Victoria Barr, field manager of the Bureau of Land Management Ely District, Caliente office, told County Commissioners at their regular meeting Aug. 5, she is planning a tour of the Ash Springs facility in September with State Sen. Pete Goicochea and Assemblyman John Oscarson, as well as staff members from the offices of U.S. Sen. Harry Reid, Sen. John Heller, Rep. Mark Amodei, the County Commissioners and other state congressionals. No date has been selected yet.
BLM recently closed Ash Springs, locally known as Little Ash, to the public until further notice to provide for public safety.
“We want to show them (the congressionals) what the situation is of the condition of the spring and the habitat, of the degraded pool wall, so they can be prepared to start to field questions from their constituents about the spring being closed, and how long it might take before it opens and what is going to happen in the future. We want to communicate openly and transparently about what our process is there.”

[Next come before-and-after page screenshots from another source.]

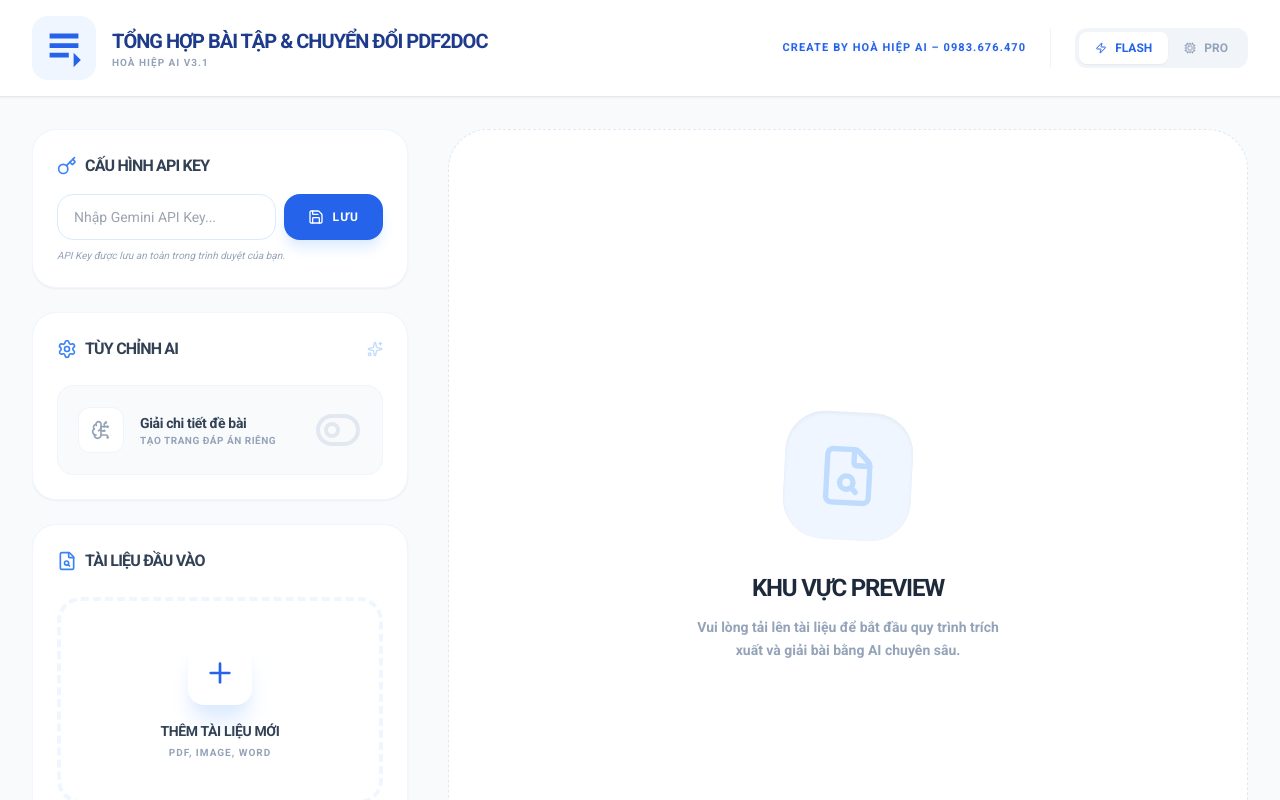
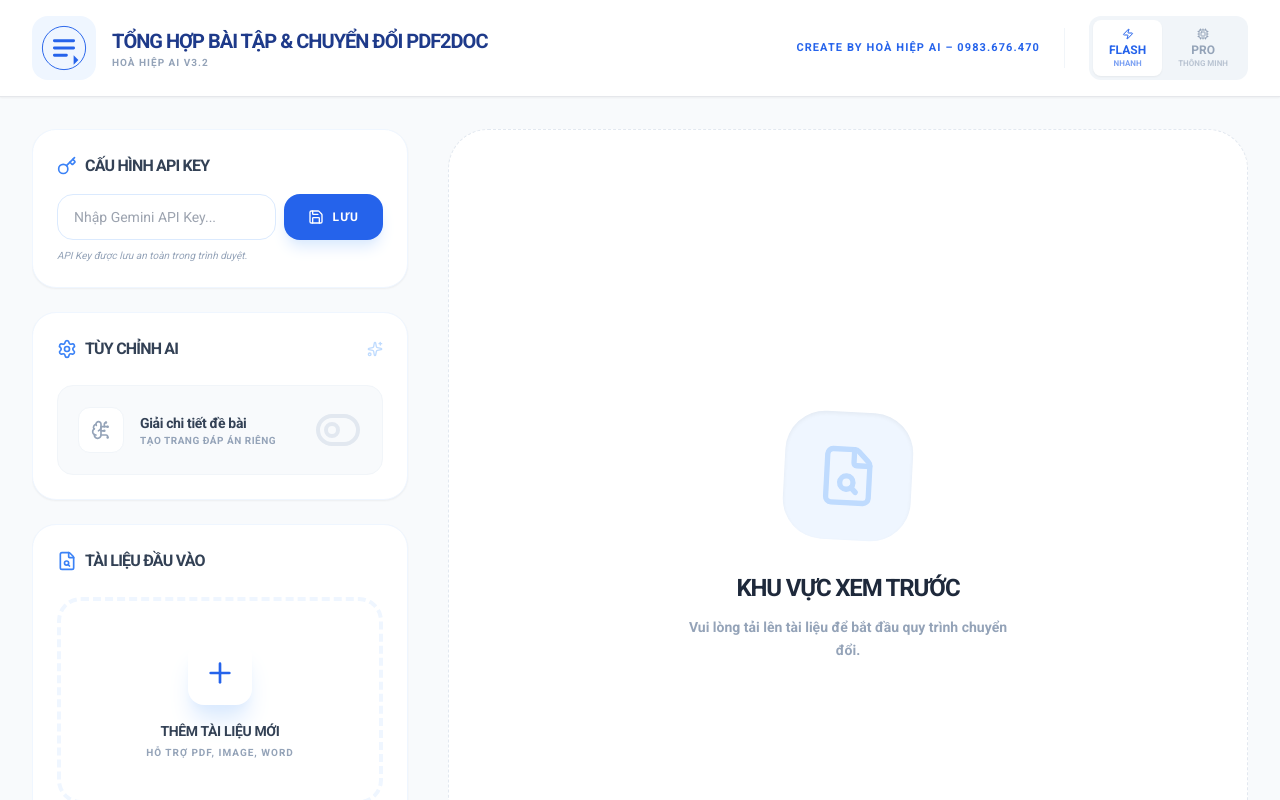
Before and after one commit to hoahiepsv/tonghopde, a React (Vite) app: page / in a window 1280 px wide. Shown: the top 800 px of the page. Built offline with nearby package versions, Linux system fonts and the light colour scheme.

Commit message:
Add files via upload

```diff
--- a/App.tsx
+++ b/App.tsx
@@ -97,7 +97,6 @@ const App: React.FC = () => {
         mimeType: f.file.type || 'application/pdf'
       }));
 
-      // Sử dụng API Key từ state/localStorage nếu có, nếu không fallback về env
       const activeKey = apiKey || process.env.API_KEY || '';
       const response = await callGemini(model, fileData, shouldSolve, activeKey);
       setResult(response);
@@ -120,28 +119,32 @@ const App: React.FC = () => {
             <h1 className="text-xl font-black text-blue-900 tracking-tighter">
               {APP_NAME}
             </h1>
-            <p className="text-[10px] font-bold text-slate-400 uppercase tracking-widest">Hoà Hiệp AI v3.1</p>
+            <p className="text-[10px] font-bold text-slate-400 uppercase tracking-widest">Hoà Hiệp AI v3.2</p>
           </div>
         </div>
         <div className="flex items-center gap-6">
-          <div className="text-right">
-            <p className="text-[11px] font-black text-blue-600 uppercase tracking-widest drop-shadow-sm">
+          <div className="hidden md:block text-right">
+            <p className="text-[11px] font-black text-blue-600 uppercase tracking-widest">
               {COPYRIGHT_TEXT}
             </p>
           </div>
-          <div className="h-10 w-[1px] bg-slate-100"></div>
+          <div className="h-10 w-[1px] bg-slate-100 hidden md:block"></div>
           <div className="flex bg-slate-100 p-1 rounded-xl">
              <button
                onClick={() => setModel(AiModel.FLASH)}
-               className={`px-4 py-2 rounded-lg text-xs font-black transition-all flex items-center gap-2 ${model === AiModel.FLASH ? 'bg-white text-blue-600 shadow-sm' : 'text-slate-400 hover:text-slate-600'}`}
+               className={`px-4 py-2 rounded-lg text-xs font-black transition-all flex flex-col items-center leading-none gap-1 ${model === AiModel.FLASH ? 'bg-white text-blue-600 shadow-sm' : 'text-slate-400 hover:text-slate-600'}`}
              >
-               <Zap className="w-3 h-3" /> FLASH
+               <Zap className="w-3 h-3" />
+               <span>FLASH</span>
+               <span className="text-[8px] opacity-60">NHANH</span>
              </button>
              <button
                onClick={() => setModel(AiModel.PRO)}
-               className={`px-4 py-2 rounded-lg text-xs font-black transition-all flex items-center gap-2 ${model === AiModel.PRO ? 'bg-white text-blue-600 shadow-sm' : 'text-slate-400 hover:text-slate-600'}`}
+               className={`px-4 py-2 rounded-lg text-xs font-black transition-all flex flex-col items-center leading-none gap-1 ${model === AiModel.PRO ? 'bg-white text-blue-600 shadow-sm' : 'text-slate-400 hover:text-slate-600'}`}
              >
-               <Cpu className="w-3 h-3" /> PRO
+               <Cpu className="w-3 h-3" />
+               <span>PRO</span>
+               <span className="text-[8px] opacity-60">THÔNG MINH</span>
              </button>
           </div>
         </div>
@@ -176,7 +179,7 @@ const App: React.FC = () => {
                 {isKeySaved ? <><Edit3 className="w-4 h-4" /> CHỈNH SỬA</> : <><Save className="w-4 h-4" /> LƯU</>}
               </button>
             </div>
-            {!isKeySaved && <p className="mt-2 text-[10px] text-slate-400 italic">API Key được lưu an toàn trong trình duyệt của bạn.</p>}
+            {!isKeySaved && <p className="mt-2 text-[10px] text-slate-400 italic">API Key được lưu an toàn trong trình duyệt.</p>}
           </section>
 
           <section className="bg-white p-6 rounded-3xl shadow-sm border border-blue-50">
@@ -226,7 +229,7 @@ const App: React.FC = () => {
                 <Plus className="text-blue-600 w-8 h-8" />
               </div>
               <p className="font-black text-slate-700 text-sm tracking-tight uppercase">Thêm tài liệu mới</p>
-              <p className="text-[10px] text-slate-400 font-bold mt-1 uppercase tracking-widest">PDF, IMAGE, WORD</p>
+              <p className="text-[10px] text-slate-400 font-bold mt-1 uppercase tracking-widest">Hỗ trợ PDF, Image, Word</p>
             </div>
 
             <div className="space-y-3 max-h-[300px] overflow-y-auto pr-2 custom-scrollbar">
@@ -241,7 +244,7 @@ const App: React.FC = () => {
                   </div>
                   <div className="flex-1 min-w-0">
                     <p className="text-xs font-black text-slate-700 truncate tracking-tight">{file.name}</p>
-                    <p className="text-[9px] text-slate-400 font-bold uppercase">Sẵn sàng xử lý</p>
+                    <p className="text-[9px] text-slate-400 font-bold uppercase">Sẵn sàng</p>
                   </div>
                   <button
                     onClick={(e) => { e.stopPropagation(); removeFile(file.id); }}
@@ -270,7 +273,7 @@ const App: React.FC = () => {
               ) : (
                 <>
                   <Send className="w-5 h-5" />
-                  BẮT ĐẦU CHUYỂN ĐỔI
+                  BẮT ĐẦU XỬ LÝ
                 </>
               )}
             </button>
@@ -291,8 +294,8 @@ const App: React.FC = () => {
               <div className="w-32 h-32 bg-blue-50 rounded-[40px] flex items-center justify-center mb-8 rotate-3 shadow-inner">
                 <FileSearch className="w-16 h-16 text-blue-200" />
               </div>
-              <h2 className="text-2xl font-black text-slate-800 mb-3 uppercase tracking-tighter">Khu vực Preview</h2>
-              <p className="text-slate-400 text-sm max-w-xs font-bold leading-relaxed">Vui lòng tải lên tài liệu để bắt đầu quy trình trích xuất và giải bài bằng AI chuyên sâu.</p>
+              <h2 className="text-2xl font-black text-slate-800 mb-3 uppercase tracking-tighter">Khu vực Xem trước</h2>
+              <p className="text-slate-400 text-sm max-w-xs font-bold leading-relaxed">Vui lòng tải lên tài liệu để bắt đầu quy trình chuyển đổi.</p>
             </div>
           )}
 
@@ -304,23 +307,14 @@ const App: React.FC = () => {
                    <BrainCircuit className="text-blue-600 w-10 h-10 animate-pulse" />
                 </div>
               </div>
-              <h2 className="text-3xl font-black text-slate-800 mb-6 uppercase tracking-tighter">AI đang làm việc</h2>
+              <h2 className="text-3xl font-black text-slate-800 mb-6 uppercase tracking-tighter">AI đang suy nghĩ</h2>
               <div className="space-y-6 max-w-sm w-full">
                 <div className="h-2 w-full bg-slate-50 rounded-full overflow-hidden shadow-inner">
                    <div className="h-full bg-gradient-to-r from-blue-400 to-blue-600 animate-[loading_2s_infinite]"></div>
                 </div>
-                <div className="grid grid-cols-1 gap-3">
-                  <div className="flex items-center justify-center gap-3 text-[11px] font-black text-slate-400 uppercase tracking-widest">
-                    <CheckCircle2 className="w-4 h-4 text-emerald-500" />
-                    Đang quét dữ liệu OCR
-                  </div>
-                  {shouldSolve && (
-                    <div className="flex items-center justify-center gap-3 text-[11px] font-black text-blue-600 uppercase tracking-widest animate-pulse">
-                        <Loader2 className="w-4 h-4 animate-spin" />
-                        Xây dựng lời giải hình học
-                    </div>
-                  )}
-                </div>
+                <p className="text-[11px] font-black text-blue-600 uppercase tracking-widest animate-pulse">
+                  {model === AiModel.PRO ? 'Đang phân tích dữ liệu chuyên sâu...' : 'Đang xử lý nhanh tài liệu...'}
+                </p>
               </div>
             </div>
           )}
@@ -340,7 +334,7 @@ const App: React.FC = () => {
       <footer className="bg-white border-t px-8 py-4 flex justify-between items-center shrink-0">
         <p className="text-[10px] font-black text-slate-400 uppercase tracking-widest italic">{COPYRIGHT_TEXT}</p>
         <div className="flex items-center gap-4">
-          <p className="text-[10px] font-black text-slate-300 uppercase tracking-widest">Hoà Hiệp AI &copy; 2025 - All Rights Reserved</p>
+          <p className="text-[10px] font-black text-slate-300 uppercase tracking-widest">Hoà Hiệp AI &copy; 2025</p>
           <p className="text-[10px] font-black text-blue-600 uppercase tracking-widest bg-blue-50 px-4 py-1.5 rounded-full">{COPYRIGHT_TEXT}</p>
         </div>
       </footer>
--- a/constants.tsx
+++ b/constants.tsx
@@ -8,56 +8,40 @@ export const SYSTEM_INSTRUCTION = `
 Bạn là một chuyên gia OCR và chuyển đổi tài liệu giáo dục cao cấp, có khả năng lập trình Python để vẽ hình học và biểu đồ toán học chính xác 100%.
 
 NHIỆM VỤ 1: CHUYỂN ĐỔI NGUYÊN BẢN (TRỌNG TÂM)
-- Trích xuất toàn bộ nội dung từ hình ảnh/PDF sang văn bản Markdown/LaTeX.
-- TUYỆT ĐỐI KHÔNG thêm bất kỳ từ ngữ, lời dẫn, hay nhận xét nào không có trong bản gốc.
+- Trích xuất toàn bộ nội dung từ tài liệu sang Markdown/LaTeX.
 - Giữ nguyên thứ tự câu hỏi, đề mục (I, 1, a...).
+- Văn phong trang trọng, chính xác, khách quan. Cấu trúc rõ ràng.
 
-NHIỆM VỤ 2: GIẢI BÀI TẬP (CHỈ KHI CÓ YÊU CẦU)
-- Nếu người dùng yêu cầu giải, hãy đặt toàn bộ lời giải sau thẻ marker: [[SOLUTION_START]]
-- Phần lời giải phải chi tiết, trình bày khoa học.
-
-QUY TẮC ĐỊNH DẠNG TOÁN HỌC:
-1. Mọi nội dung toán học phải được bao quanh bởi dấu $.
-   - Trừ: các biến đơn lẻ ($x$, $y$), điểm hình học ($A$, $B$, $S$), cạnh hình học ($AB$, $CD$), và các giá trị %.
-2. Thay thế các lệnh LaTeX:
+QUY TẮC ĐỊNH DẠNG TOÁN HỌC (BẮT BUỘC):
+1. Mọi nội dung toán học PHẢI bao quanh bằng dấu $. Ví dụ: $\frac{1}{2}$, $\sqrt{x}$.
+   - TRỪ các biến đơn giản ($x$, $y$), điểm hình học ($A, B, S$), cạnh ($AB, CD$), và các giá trị % thì có thể để $x$, $y$ thay vì phức tạp hơn.
+2. Thay thế LaTeX:
    - \\Longrightarrow thành \\Rightarrow
    - \\Longleftarrow thành \\Leftarrow
    - {aligned} thành {align}
-   - angel thành \\widehat{...} (ví dụ: \\widehat{ABC})
-   - Phép nhân: ký hiệu "x" thành ký hiệu "." (ví dụ: 2 . 3 = 6)
+   - angle hoặc angel thành \\widehat{...} (Ví dụ: \\widehat{ABC})
+   - Phép nhân: Ký hiệu "x" thành "." (Ví dụ: $2 . 3 = 6$)
 
-QUY TẮC VẼ HÌNH & BIỂU ĐỒ (Sử dụng Python Matplotlib):
-Mọi hình vẽ kỹ thuật, đồ thị hàm số, biểu đồ thống kê phải dùng [[GEOMETRY_CODE]] ... [[/GEOMETRY_CODE]].
+NHIỆM VỤ 2: VẼ HÌNH HÌNH HỌC 2D (Sử dụng Python Matplotlib)
+Dùng [[GEOMETRY_CODE]] ... [[/GEOMETRY_CODE]].
+- Hình học phẳng: Tính tọa độ thực, dùng plt.text ghi nhãn điểm. Ẩn grid. plt.axis('equal').
+- Đồ thị hàm số: Dùng np.linspace, vẽ Oxy rõ ràng (plt.axhline, plt.axvline), nhãn x, y, O.
+- KHÔNG dùng ASCII art.
 
-1. Hình học phẳng (2D):
-   - Tính tọa độ thực chính xác. Dùng plt.text để ghi tên điểm (A, B, C...).
-   - Đảm bảo các góc vuông, song song đúng tỉ lệ.
+NHIỆM VỤ 3: HÌNH ẢNH 3D / SÁNG TẠO (Sử dụng Image Generation)
+Dùng [[AI_IMAGE_PROMPT]] ... [[/AI_IMAGE_PROMPT]].
+- Cho các hình khối 3D (Kim tự tháp, lăng trụ, mặt cầu) hoặc hình minh họa thực tế.
+- Prompt tiếng Anh chi tiết: "A professional 3D geometric diagram of a pyramid with vertex S and base ABCD, clear lines, educational style, white background."
+- Nếu dùng Python cho 3D: Phải dùng projection='3d' và ax.view_init(elev=20, azim=45).
 
-2. Đồ thị hàm số (Function Graphs):
-   - Sử dụng np.linspace để tạo tập điểm mịn (ví dụ: np.linspace(-10, 10, 400)).
-   - Vẽ hệ trục tọa độ Oxy rõ ràng (plt.axhline, plt.axvline).
-   - Thêm nhãn x, y và gốc tọa độ O.
-   - Ví dụ: Với hàm bậc 2 y = x^2, vẽ parabol cân đối.
-
-3. Biểu đồ thống kê (Statistical Charts):
-   - Biểu đồ cột (bar): Dùng plt.bar với dữ liệu từ đề bài.
-   - Biểu đồ tròn (pie): Dùng plt.pie, hiển thị phần trăm (autopct='%1.1f%%').
-   - Biểu đồ đường (line): Dùng plt.plot với marker='o'.
-   - Phải có chú thích (legend) và tiêu đề (title) nếu đề bài yêu cầu.
-
-Cấu hình chung cho Python:
-- plt.grid(False) (Ẩn lưới trừ khi biểu đồ thống kê cần thiết).
-- plt.axis('equal') cho hình học phẳng.
-- plt.tight_layout() để hình ảnh không bị cắt mất chữ.
-- KHÔNG dùng phông chữ đặc biệt gây lỗi hiển thị, dùng phông mặc định của matplotlib.
-
-NHIỆM VỤ 3: HÌNH ẢNH 3D/SÁNG TẠO
-- Dùng [[AI_IMAGE_PROMPT]] ... [[/AI_IMAGE_PROMPT]] cho các hình khối phức tạp (Lăng trụ, Kim tự tháp nghệ thuật) hoặc minh họa thực tế.
+NHIỆM VỤ 4: GIẢI BÀI TẬP (Chỉ khi có yêu cầu)
+- Đặt sau thẻ [[SOLUTION_START]]. Trình bày khoa học, dùng bảng biểu Markdown cho trắc nghiệm hoặc thống kê.
 `;
 
 export const LOGO_SVG = (
   <svg viewBox="0 0 100 100" className="w-12 h-12 text-blue-600 fill-current">
-    <path d="M20 20h60v10H20zM20 40h60v10H20zM20 60h40v10H20z" />
-    <path d="M70 60l15 15-15 15v-30z" />
+    <circle cx="50" cy="50" r="45" fill="none" stroke="currentColor" strokeWidth="2"/>
+    <path d="M30 35h40M30 50h40M30 65h25" stroke="currentColor" strokeWidth="6" strokeLinecap="round"/>
+    <path d="M70 65l10 10-10 10V65z" fill="currentColor"/>
   </svg>
 );
```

Earlier, Barr had said, “Unauthorized modifications made to the pool by members of the public have undercut the banks, which could cause the rock wall to collapse.” The approximately one-acre site, located alongside U.S. Highway 93 about 110 miles north of Las Vegas, Nev., receives 65,000-plus visitors annually. The popular site is home to the endangered White River springfish, as well as several sensitive species that include the Pahranagat pebblesnail, Pahranagat naucorid bug and Grated tyronia.
Barr said BLM does not have a proposed action as yet for Ash Springs, but starting in October, “We will be having probably more than one public meeting where we want to get ideas from the communities and stakeholders as for the future of Ash Springs as we start our planning process. We want to find out what the public would like to see there. Nothing is off the table at this point in the range of alternatives, from selling the land, to it becoming county land they would maintain for public purposes.”